- **TASK GOAL**: Your task is to copy every line of the records below that contains "predict".

· · ·

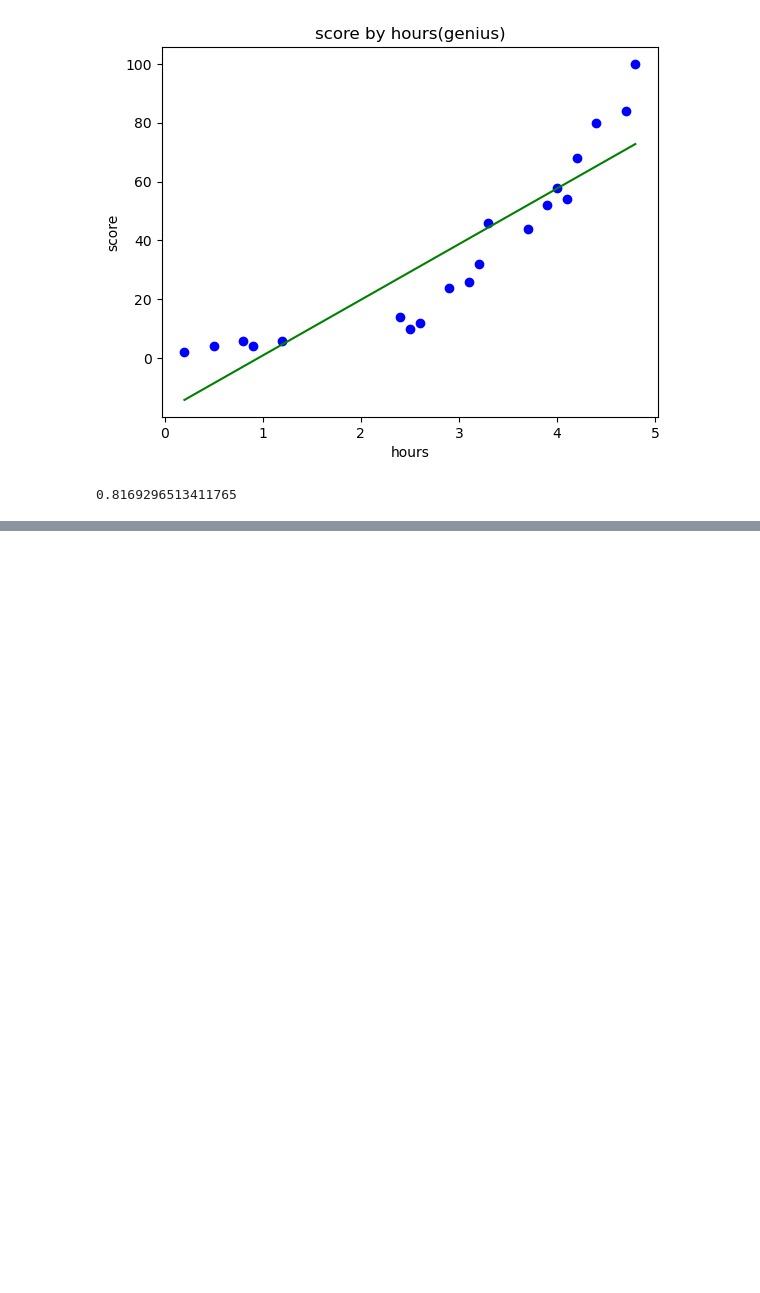
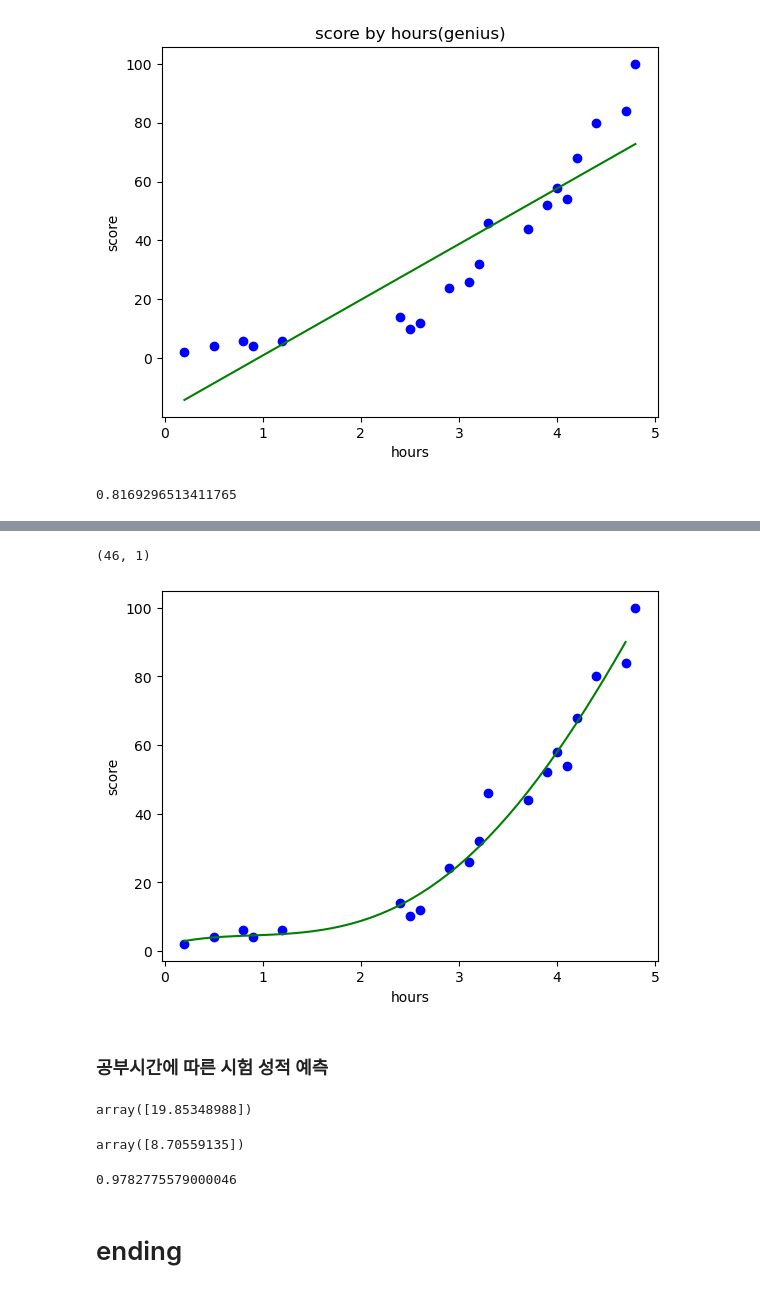
Before and after one commit to citobs/RMS, a Jupyter notebook: ScikitLearn/03-2 Polynoimialregression.ipynb, the cells around one changed output, grey strips where cells are left out. Cells and saved outputs as stored; diff of their text form; code cells hidden in the pictures; blank space fills up the shorter version.

```diff
--- a/ScikitLearn/03-2 Polynoimialregression.ipynb
+++ b/ScikitLearn/03-2 Polynoimialregression.ipynb
@@ -37,0 +75,34 @@ reg.score(X,y)
+# %%
+X_range.shape
+
+#형변환(reshape(row갯수,column갯수))
+X_range = X_range.reshape(-1,1) #row개수 자동계산, 컬럼개수는 1개
+X_range.shape
+# %% [output]
+(46, 1)
+# %%
+plt.scatter(X,y, color='blue')
+plt.plot(X_range,lin_reg.predict(poly_reg.fit_transform(X_range)),
+         color='green')
+plt.xlabel('hours')
+plt.ylabel('score')
+plt.show()
+# %% [output]
+[figure, added]
+# %% [markdown]
+### 공부시간에 따른 시험 성적 예측
+# %%
+reg.predict([[2]]) #2시간을 공부했을떄 점수 예측
+# %% [output]
+array([19.85348988])
+# %%
+#2시간을 공부했을 때 선형 회귀 모델의 예측
+lin_reg.predict(poly_reg.fit_transform([[2]]))
+# %% [output]
+array([8.70559135])
+# %%
+lin_reg.score(X_poly,y)
+# %% [output]
+0.9782775579000046
+# %% [markdown]
+# ending
```
Also changed, not shown: parts of 7 cells of this notebook.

· · ·

- **WORKED SOLUTION**:
+plt.plot(X_range,lin_reg.predict(poly_reg.fit_transform(X_range)),
+reg.predict([[2]]) #2시간을 공부했을떄 점수 예측
+lin_reg.predict(poly_reg.fit_transform([[2]]))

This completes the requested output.